# Coding conventions for Tor¶

tl;dr:

• Run configure with --enable-fatal-warnings
• Write unit tests
• Run make check before submitting a patch
• Run make distcheck if you have made changes to build system components
• Add a file in changes for your branch.

## Patch checklist¶

If possible, send your patch as one of these (in descending order of preference)

• A git branch we can pull from
• Patches generated by git format-patch
• A unified diff

Did you remember…

• To build your code while configured with --enable-fatal-warnings?
• To run make check-docs to see whether all new options are on the manpage?
• To write unit tests, as possible?
• To run make test-full to test against all unit and integration tests (or make test-full-online if you have a working connection to the internet)?
• To test that the distribution will actually work via make distcheck?
• To base your code on the appropriate branch?
• To include a file in the changes directory as appropriate?

If you are submitting a major patch or new feature, or want to in the future…

• Set up Chutney and Stem, see HACKING/WritingTests.md
• Run make test-full to test against all unit and integration tests.

If you have changed build system components:

• Please run make distcheck
• For example, if you have changed Makefiles, autoconf files, or anything else that affects the build system.

Tor is distributed under the license terms in the LICENSE – in brief, the “3-clause BSD license”. If you send us code to distribute with Tor, it needs to be code that we can distribute under those terms. Please don’t send us patches unless you agree to allow this.

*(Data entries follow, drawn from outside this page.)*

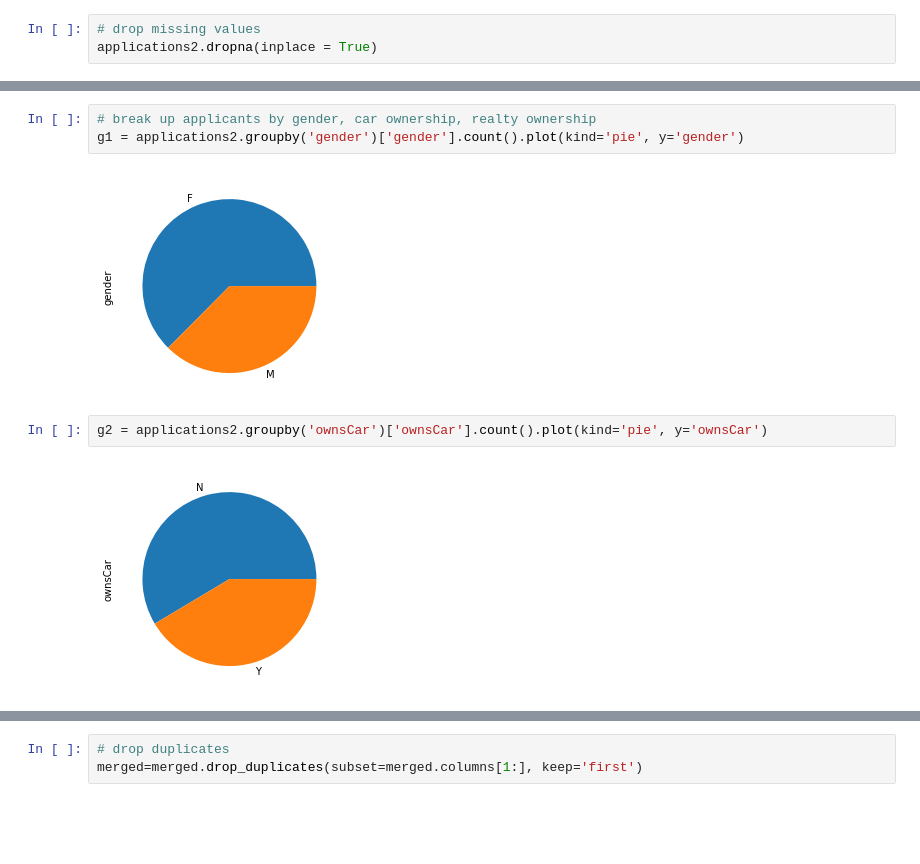
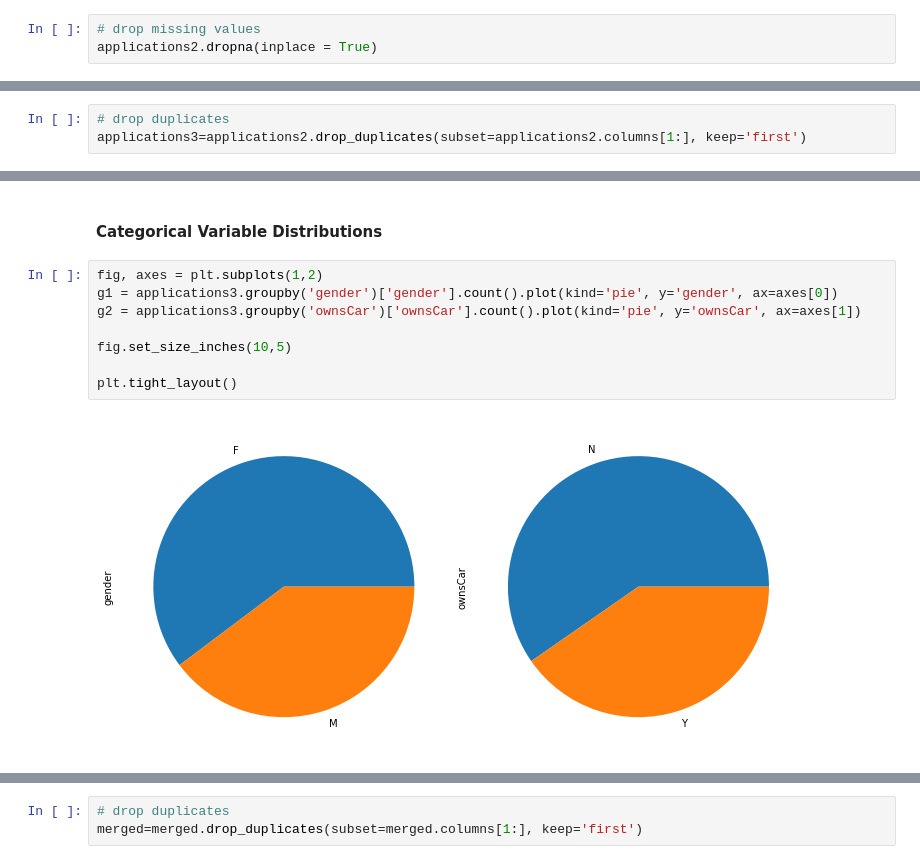
Before and after one commit to dezgarci/Data-Science-Dez2, a Jupyter notebook: CreditCardApprovals.ipynb, the cells around one changed output, grey strips where cells are left out. Cells and saved outputs as stored; diff of their text form; blank space fills up the shorter version.

```diff
--- a/CreditCardApprovals.ipynb
+++ b/CreditCardApprovals.ipynb
@@ -147,0 +173,3 @@ applications2.head()
+# %%
+# drop duplicates
+applications3=applications2.drop_duplicates(subset=applications2.columns[1:], keep='first')
@@ -216,10 +283,13 @@ Text(0.5, 1.0, 'Distribution of Age')
+# %% [markdown]
+#### Categorical Variable Distributions
 # %%
-# break up applicants by gender, car ownership, realty ownership
-g1 = applications2.groupby('gender')['gender'].count().plot(kind='pie', y='gender')
+fig, axes = plt.subplots(1,2)
+g1 = applications3.groupby('gender')['gender'].count().plot(kind='pie', y='gender', ax=axes[0])
+g2 = applications3.groupby('ownsCar')['ownsCar'].count().plot(kind='pie', y='ownsCar', ax=axes[1])
+
+fig.set_size_inches(10,5)
+
+plt.tight_layout()
 # %% [output]
-[figure, old version]
+[figure, new version]
-# %%
-g2 = applications2.groupby('ownsCar')['ownsCar'].count().plot(kind='pie', y='ownsCar')
-# %% [output]
-[figure, removed]
 # %%
```
Also changed, not shown: parts of 36 cells of this notebook.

• 3-clause BSD
• 2-clause BSD
• CC0 Public Domain Dedication

# How we use Git branches¶

Each main development series (like 0.2.1, 0.2.2, etc) has its main work applied to a single branch. At most one series can be the development series at a time; all other series are maintenance series that get bug-fixes only. The development series is built in a git branch called “master”; the maintenance series are built in branches called “maint-0.2.0”, “maint-0.2.1”, and so on. We regularly merge the active maint branches forward.

For all series except the development series, we also have a “release” branch (as in “release-0.2.1”). The release series is based on the corresponding maintenance series, except that it deliberately lags the maint series for most of its patches, so that bugfix patches are not typically included in a maintenance release until they’ve been tested for a while in a development release. Occasionally, we’ll merge an urgent bugfix into the release branch before it gets merged into maint, but that’s rare.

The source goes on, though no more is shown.